Objective Moral Values: Two Views

This is essentially a rewording of last week’s poem, in the form of an argument.

The Naturalist’s View

1. The purpose of an object or entity is defined as the reason for which that object or entity exists.

2. The reason for which an object or entity exists can be inferred from its eventual outcome, determinable at some sufficiently distant future.

3. On naturalism, from 1 and 2, the purpose of the universe is to achieve heat death.

4. Objective moral values – if they exist within our universe – must serve to achieve or advance the purpose of our universe.

5. On naturalism, objective moral values – if they exist within our universe – must serve to increase entropy (from 3 and 4).

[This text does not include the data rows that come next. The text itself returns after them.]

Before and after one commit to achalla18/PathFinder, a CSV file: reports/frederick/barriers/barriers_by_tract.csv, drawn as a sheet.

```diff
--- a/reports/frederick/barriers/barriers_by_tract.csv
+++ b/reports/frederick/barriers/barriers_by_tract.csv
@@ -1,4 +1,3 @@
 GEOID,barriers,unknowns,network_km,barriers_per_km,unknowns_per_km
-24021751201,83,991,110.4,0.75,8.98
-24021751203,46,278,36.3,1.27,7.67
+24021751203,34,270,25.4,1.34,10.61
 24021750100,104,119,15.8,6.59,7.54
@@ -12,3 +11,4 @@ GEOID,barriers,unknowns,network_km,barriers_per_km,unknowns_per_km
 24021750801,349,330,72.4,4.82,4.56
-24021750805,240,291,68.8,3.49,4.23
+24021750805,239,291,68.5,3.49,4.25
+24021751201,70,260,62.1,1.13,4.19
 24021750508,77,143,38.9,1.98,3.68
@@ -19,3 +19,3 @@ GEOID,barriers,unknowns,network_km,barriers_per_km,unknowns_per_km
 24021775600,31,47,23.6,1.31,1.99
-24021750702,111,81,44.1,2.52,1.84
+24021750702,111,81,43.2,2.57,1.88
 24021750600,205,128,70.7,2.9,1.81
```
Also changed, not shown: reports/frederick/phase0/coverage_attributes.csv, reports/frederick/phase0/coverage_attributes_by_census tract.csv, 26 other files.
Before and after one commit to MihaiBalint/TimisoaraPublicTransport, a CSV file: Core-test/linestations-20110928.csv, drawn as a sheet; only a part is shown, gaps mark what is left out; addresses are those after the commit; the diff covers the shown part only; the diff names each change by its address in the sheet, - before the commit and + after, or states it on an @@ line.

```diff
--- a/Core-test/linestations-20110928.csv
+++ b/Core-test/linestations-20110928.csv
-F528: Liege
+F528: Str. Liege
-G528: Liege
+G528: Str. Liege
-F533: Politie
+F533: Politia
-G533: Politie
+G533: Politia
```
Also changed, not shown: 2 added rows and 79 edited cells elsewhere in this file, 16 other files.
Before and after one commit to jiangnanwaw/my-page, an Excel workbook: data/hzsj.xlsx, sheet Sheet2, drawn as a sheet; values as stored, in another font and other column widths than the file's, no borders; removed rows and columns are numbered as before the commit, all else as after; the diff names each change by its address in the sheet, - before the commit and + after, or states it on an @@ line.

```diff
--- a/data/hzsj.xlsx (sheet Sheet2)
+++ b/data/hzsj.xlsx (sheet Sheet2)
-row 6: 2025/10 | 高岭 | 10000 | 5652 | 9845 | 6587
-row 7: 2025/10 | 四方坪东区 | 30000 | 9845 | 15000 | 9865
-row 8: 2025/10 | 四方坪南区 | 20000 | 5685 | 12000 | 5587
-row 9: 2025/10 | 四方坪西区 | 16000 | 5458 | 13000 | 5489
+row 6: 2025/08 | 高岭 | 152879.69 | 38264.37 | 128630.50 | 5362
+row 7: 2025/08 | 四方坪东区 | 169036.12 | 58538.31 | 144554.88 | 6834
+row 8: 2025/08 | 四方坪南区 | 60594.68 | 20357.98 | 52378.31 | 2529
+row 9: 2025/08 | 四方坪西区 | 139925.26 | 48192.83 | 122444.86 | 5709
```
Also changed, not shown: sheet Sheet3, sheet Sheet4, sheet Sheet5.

The Christian’s View

1. The purpose of an object or entity is defined as the reason for which that object or entity exists.

2, The reason for which an object or entity exists can be inferred from its eventual outcome, determinable at some sufficiently distant future.

3. On Christianity, from 1 and 2, the purpose of the universe is to bring glory to God, through its redemption and renewal.

4. Objective moral values – if they exist within our universe – must serve to achieve or advance the purpose of our universe.

5. On Christianity, objective moral values – if they exist within our universe – must serve to glorify God (from 3 and 4).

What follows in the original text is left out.